HARARE – The European Union (EU) has slammed civil society organisations
(CSOs) for turning a blind eye on Zimbabwe’s imploding economy that is
causing untold suffering of the masses.
The union’s envoy to Zimbabwe, Philippe Van Damme, pictured, said the CSOs
were all buttoning their lips as they watch the country face a number of
headwinds including a lack of investment flows, crippling cash shortages,
a collapsing health sector and grinding poverty.
This comes at a time masses are increasingly getting hard-pressed and
social problems are more acute than ever, with many getting poorer and
Yet civil society’s outrage is muted.
“The voice of civil society organisations is weak,” Van Damme told civil
society and the media at a discussion forum convened by Misa-Zimbabwe last
“Of course, people speak out notably on human rights issues, but on
developmental issues, and on policy issues, your voice is hardly heard,”
“I do not see much of the debate in the media on policy issues, but I see
a lot of debate on factionalism and speculative politics. But on
developmental issues such as how to address health issues and the
sustainable development goals, I hardly see people putting substantial
This comes after Zimbabwe’s projection of a higher economic growth of 3,7
percent this year, from an initial projection of 1,7 percent on the back
of a better agriculture season, has been rubbished by a leading think-tank
– NKC African Economics.
The Cape Town-based research firm said it still deems its projection for
real GDP to contract by 1,7 percent this year, as appropriate at this

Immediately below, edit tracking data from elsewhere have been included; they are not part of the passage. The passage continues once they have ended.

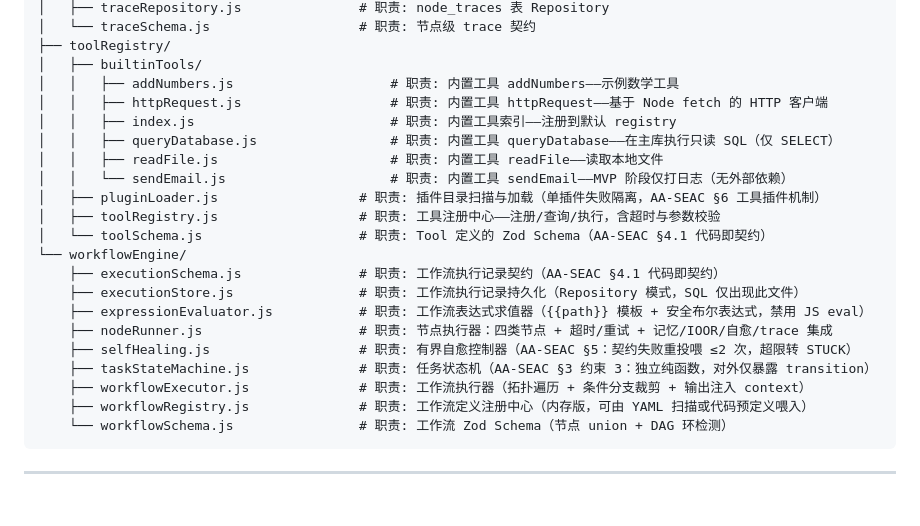
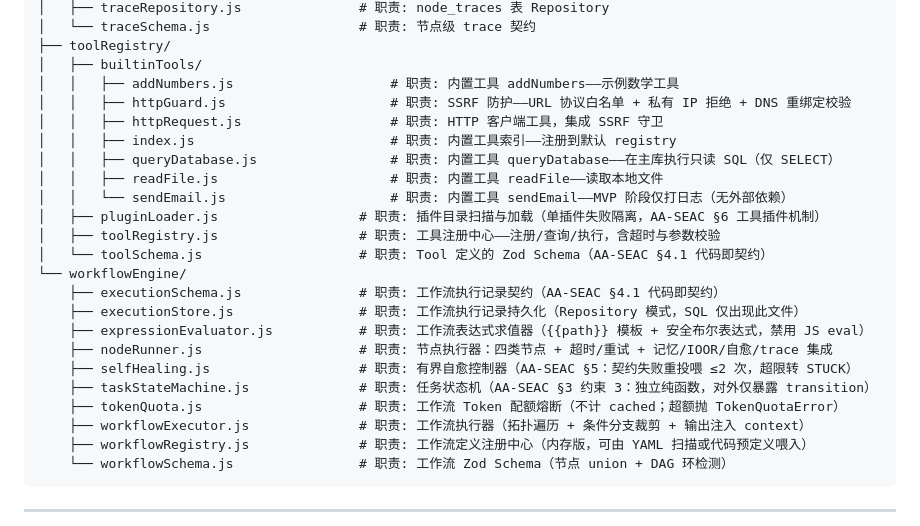
Before and after one commit to wojiachuangda/Xscaffold, a Markdown page: PROJECT_STRUCTURE.md, the part around one of its changes. GitHub-like rendering; blank space fills up the shorter version.

Commit message:
docs(structure): refresh generated project structure
由底层巡检工具 pureTreeGenerator.js 自动覆盖刷新：
- 刷新时间 2026-05-18 22:48:51 → 2026-05-19 01:20:20
- 新增 src/toolRegistry/builtinTools/httpGuard.js（v1.1 SSRF 防护）
- 新增 src/workflowEngine/tokenQuota.js（v1.1 Token 配额熔断）
- httpRequest.js 描述更新为「集成 SSRF 守卫」

```diff
--- a/PROJECT_STRUCTURE.md
+++ b/PROJECT_STRUCTURE.md
@@ -67,7 +67,8 @@ src/
 ├── toolRegistry/
 │   ├── builtinTools/
 │   │   ├── addNumbers.js                    # 职责: 内置工具 addNumbers——示例数学工具
-│   │   ├── httpRequest.js                   # 职责: 内置工具 httpRequest——基于 Node fetch 的 HTTP 客户端
+│   │   ├── httpGuard.js                     # 职责: SSRF 防护——URL 协议白名单 + 私有 IP 拒绝 + DNS 重绑定校验
+│   │   ├── httpRequest.js                   # 职责: HTTP 客户端工具，集成 SSRF 守卫
 │   │   ├── index.js                         # 职责: 内置工具索引——注册到默认 registry
 │   │   ├── queryDatabase.js                 # 职责: 内置工具 queryDatabase——在主库执行只读 SQL（仅 SELECT）
 │   │   ├── readFile.js                      # 职责: 内置工具 readFile——读取本地文件
@@ -82,6 +83,7 @@ src/
     ├── nodeRunner.js                    # 职责: 节点执行器：四类节点 + 超时/重试 + 记忆/IOOR/自愈/trace 集成
     ├── selfHealing.js                   # 职责: 有界自愈控制器（AA-SEAC §5：契约失败重投喂 ≤2 次，超限转 STUCK）
     ├── taskStateMachine.js              # 职责: 任务状态机（AA-SEAC §3 约束 3：独立纯函数，对外仅暴露 transition）
+    ├── tokenQuota.js                    # 职责: 工作流 Token 配额熔断（不计 cached；超额抛 TokenQuotaError）
     ├── workflowExecutor.js              # 职责: 工作流执行器（拓扑遍历 + 条件分支裁剪 + 输出注入 context）
     ├── workflowRegistry.js              # 职责: 工作流定义注册中心（内存版，可由 YAML 扫描或代码预定义喂入）
     └── workflowSchema.js                # 职责: 工作流 Zod Schema（节点 union + DAG 环检测）
```
Also changed, not shown: other parts of PROJECT_STRUCTURE.md (+1 -1 lines).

This comes after Finance minister Patrick Chinamasa told military officers
attending Joint Command and Staff Course Number 30 at Zimbabwe Staff
College on Thursday in Harare, that the agricultural sector is set to
perform strongly on the back of a projected three million tonne grain
crop, the highest since 1984, according to official data.
Chinamasa’s optimistic revision is closer to the World Bank’s forecast of
“That said, in comparison to our own and the International Monetary Fund
(IMF)’s projections, the government and the World Bank are especially
optimistic,” NKC – a subsidiary of UK-based economic advisory firm Oxford
Economics – said.
However, the civil society groups said they wanted to speak out more but
were stifled by the repressive Public Order and Security Act (Posa), used
to smother freedom of expression, association and movement by